DATA PROVIDED ->

--*--

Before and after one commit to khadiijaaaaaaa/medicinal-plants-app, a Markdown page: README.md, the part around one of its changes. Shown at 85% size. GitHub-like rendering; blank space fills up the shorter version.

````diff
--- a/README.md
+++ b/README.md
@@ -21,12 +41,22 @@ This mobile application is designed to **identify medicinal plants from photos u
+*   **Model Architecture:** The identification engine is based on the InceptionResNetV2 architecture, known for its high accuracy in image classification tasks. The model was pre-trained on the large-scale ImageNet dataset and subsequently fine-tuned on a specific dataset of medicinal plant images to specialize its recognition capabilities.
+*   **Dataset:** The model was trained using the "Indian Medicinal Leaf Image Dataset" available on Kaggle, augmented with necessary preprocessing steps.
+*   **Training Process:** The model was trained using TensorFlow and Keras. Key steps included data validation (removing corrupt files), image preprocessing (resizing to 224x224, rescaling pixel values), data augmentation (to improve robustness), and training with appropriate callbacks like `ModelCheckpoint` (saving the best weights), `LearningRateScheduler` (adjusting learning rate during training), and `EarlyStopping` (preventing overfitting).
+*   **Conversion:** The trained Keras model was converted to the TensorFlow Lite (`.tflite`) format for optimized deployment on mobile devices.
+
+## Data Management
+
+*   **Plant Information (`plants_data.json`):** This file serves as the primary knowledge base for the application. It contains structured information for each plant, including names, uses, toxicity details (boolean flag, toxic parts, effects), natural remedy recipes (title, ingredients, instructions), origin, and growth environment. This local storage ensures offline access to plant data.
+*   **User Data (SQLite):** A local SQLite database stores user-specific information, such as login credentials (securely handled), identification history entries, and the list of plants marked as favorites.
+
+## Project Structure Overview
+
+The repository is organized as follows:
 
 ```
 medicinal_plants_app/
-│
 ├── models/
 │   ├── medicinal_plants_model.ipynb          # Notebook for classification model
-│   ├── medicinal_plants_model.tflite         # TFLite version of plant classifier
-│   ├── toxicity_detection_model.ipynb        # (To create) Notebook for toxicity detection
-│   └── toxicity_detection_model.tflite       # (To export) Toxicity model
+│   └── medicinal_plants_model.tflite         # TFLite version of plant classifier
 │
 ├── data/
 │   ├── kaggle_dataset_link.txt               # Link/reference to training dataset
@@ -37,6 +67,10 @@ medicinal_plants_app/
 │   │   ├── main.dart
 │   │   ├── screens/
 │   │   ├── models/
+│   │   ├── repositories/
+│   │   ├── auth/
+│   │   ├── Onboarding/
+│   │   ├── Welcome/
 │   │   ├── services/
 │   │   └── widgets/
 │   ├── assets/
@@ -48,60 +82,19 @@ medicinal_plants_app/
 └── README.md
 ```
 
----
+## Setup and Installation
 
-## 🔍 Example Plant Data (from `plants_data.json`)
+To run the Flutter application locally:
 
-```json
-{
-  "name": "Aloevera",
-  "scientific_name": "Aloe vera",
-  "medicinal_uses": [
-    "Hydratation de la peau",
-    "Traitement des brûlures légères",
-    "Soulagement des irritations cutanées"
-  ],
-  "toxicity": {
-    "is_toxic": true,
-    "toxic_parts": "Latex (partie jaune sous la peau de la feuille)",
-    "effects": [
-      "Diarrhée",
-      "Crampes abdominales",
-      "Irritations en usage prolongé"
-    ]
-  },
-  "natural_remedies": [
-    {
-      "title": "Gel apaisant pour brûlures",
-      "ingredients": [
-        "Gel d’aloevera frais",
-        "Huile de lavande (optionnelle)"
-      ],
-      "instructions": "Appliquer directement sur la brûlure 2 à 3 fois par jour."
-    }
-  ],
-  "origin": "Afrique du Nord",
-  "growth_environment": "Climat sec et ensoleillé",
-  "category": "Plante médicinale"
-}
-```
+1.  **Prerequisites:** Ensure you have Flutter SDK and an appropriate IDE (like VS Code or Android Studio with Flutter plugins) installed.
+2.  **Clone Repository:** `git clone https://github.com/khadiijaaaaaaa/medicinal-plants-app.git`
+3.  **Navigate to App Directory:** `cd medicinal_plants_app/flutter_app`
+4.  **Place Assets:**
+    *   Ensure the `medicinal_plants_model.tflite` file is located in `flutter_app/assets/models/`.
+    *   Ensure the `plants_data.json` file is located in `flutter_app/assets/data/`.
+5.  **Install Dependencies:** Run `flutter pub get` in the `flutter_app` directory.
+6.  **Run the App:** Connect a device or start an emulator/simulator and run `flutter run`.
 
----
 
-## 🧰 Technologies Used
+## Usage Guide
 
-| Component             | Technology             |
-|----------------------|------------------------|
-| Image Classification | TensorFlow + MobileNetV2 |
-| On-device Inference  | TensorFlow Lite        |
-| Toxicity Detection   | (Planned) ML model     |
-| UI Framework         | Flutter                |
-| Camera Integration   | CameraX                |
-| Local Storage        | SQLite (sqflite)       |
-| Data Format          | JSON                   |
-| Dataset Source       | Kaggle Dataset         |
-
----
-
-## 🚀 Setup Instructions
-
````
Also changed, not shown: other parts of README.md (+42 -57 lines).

--*--

PROBLEM REQUIREMENTS ->
Every entry needs to be written out again, exactly as given.

PROBLEM SOLUTION ->
Before and after one commit to khadiijaaaaaaa/medicinal-plants-app, a Markdown page: README.md, the part around one of its changes. Shown at 85% size. GitHub-like rendering; blank space fills up the shorter version.

````diff
--- a/README.md
+++ b/README.md
@@ -21,12 +41,22 @@ This mobile application is designed to **identify medicinal plants from photos u
+*   **Model Architecture:** The identification engine is based on the InceptionResNetV2 architecture, known for its high accuracy in image classification tasks. The model was pre-trained on the large-scale ImageNet dataset and subsequently fine-tuned on a specific dataset of medicinal plant images to specialize its recognition capabilities.
+*   **Dataset:** The model was trained using the "Indian Medicinal Leaf Image Dataset" available on Kaggle, augmented with necessary preprocessing steps.
+*   **Training Process:** The model was trained using TensorFlow and Keras. Key steps included data validation (removing corrupt files), image preprocessing (resizing to 224x224, rescaling pixel values), data augmentation (to improve robustness), and training with appropriate callbacks like `ModelCheckpoint` (saving the best weights), `LearningRateScheduler` (adjusting learning rate during training), and `EarlyStopping` (preventing overfitting).
+*   **Conversion:** The trained Keras model was converted to the TensorFlow Lite (`.tflite`) format for optimized deployment on mobile devices.
+
+## Data Management
+
+*   **Plant Information (`plants_data.json`):** This file serves as the primary knowledge base for the application. It contains structured information for each plant, including names, uses, toxicity details (boolean flag, toxic parts, effects), natural remedy recipes (title, ingredients, instructions), origin, and growth environment. This local storage ensures offline access to plant data.
+*   **User Data (SQLite):** A local SQLite database stores user-specific information, such as login credentials (securely handled), identification history entries, and the list of plants marked as favorites.
+
+## Project Structure Overview
+
+The repository is organized as follows:
 
 ```
 medicinal_plants_app/
-│
 ├── models/
 │   ├── medicinal_plants_model.ipynb          # Notebook for classification model
-│   ├── medicinal_plants_model.tflite         # TFLite version of plant classifier
-│   ├── toxicity_detection_model.ipynb        # (To create) Notebook for toxicity detection
-│   └── toxicity_detection_model.tflite       # (To export) Toxicity model
+│   └── medicinal_plants_model.tflite         # TFLite version of plant classifier
 │
 ├── data/
 │   ├── kaggle_dataset_link.txt               # Link/reference to training dataset
@@ -37,6 +67,10 @@ medicinal_plants_app/
 │   │   ├── main.dart
 │   │   ├── screens/
 │   │   ├── models/
+│   │   ├── repositories/
+│   │   ├── auth/
+│   │   ├── Onboarding/
+│   │   ├── Welcome/
 │   │   ├── services/
 │   │   └── widgets/
 │   ├── assets/
@@ -48,60 +82,19 @@ medicinal_plants_app/
 └── README.md
 ```
 
----
+## Setup and Installation
 
-## 🔍 Example Plant Data (from `plants_data.json`)
+To run the Flutter application locally:
 
-```json
-{
-  "name": "Aloevera",
-  "scientific_name": "Aloe vera",
-  "medicinal_uses": [
-    "Hydratation de la peau",
-    "Traitement des brûlures légères",
-    "Soulagement des irritations cutanées"
-  ],
-  "toxicity": {
-    "is_toxic": true,
-    "toxic_parts": "Latex (partie jaune sous la peau de la feuille)",
-    "effects": [
-      "Diarrhée",
-      "Crampes abdominales",
-      "Irritations en usage prolongé"
-    ]
-  },
-  "natural_remedies": [
-    {
-      "title": "Gel apaisant pour brûlures",
-      "ingredients": [
-        "Gel d’aloevera frais",
-        "Huile de lavande (optionnelle)"
-      ],
-      "instructions": "Appliquer directement sur la brûlure 2 à 3 fois par jour."
-    }
-  ],
-  "origin": "Afrique du Nord",
-  "growth_environment": "Climat sec et ensoleillé",
-  "category": "Plante médicinale"
-}
-```
+1.  **Prerequisites:** Ensure you have Flutter SDK and an appropriate IDE (like VS Code or Android Studio with Flutter plugins) installed.
+2.  **Clone Repository:** `git clone https://github.com/khadiijaaaaaaa/medicinal-plants-app.git`
+3.  **Navigate to App Directory:** `cd medicinal_plants_app/flutter_app`
+4.  **Place Assets:**
+    *   Ensure the `medicinal_plants_model.tflite` file is located in `flutter_app/assets/models/`.
+    *   Ensure the `plants_data.json` file is located in `flutter_app/assets/data/`.
+5.  **Install Dependencies:** Run `flutter pub get` in the `flutter_app` directory.
+6.  **Run the App:** Connect a device or start an emulator/simulator and run `flutter run`.
 
----
 
-## 🧰 Technologies Used
+## Usage Guide
 
-| Component             | Technology             |
-|----------------------|------------------------|
-| Image Classification | TensorFlow + MobileNetV2 |
-| On-device Inference  | TensorFlow Lite        |
-| Toxicity Detection   | (Planned) ML model     |
-| UI Framework         | Flutter                |
-| Camera Integration   | CameraX                |
-| Local Storage        | SQLite (sqflite)       |
-| Data Format          | JSON                   |
-| Dataset Source       | Kaggle Dataset         |
-
----
-
-## 🚀 Setup Instructions
-
````
Also changed, not shown: other parts of README.md (+42 -57 lines).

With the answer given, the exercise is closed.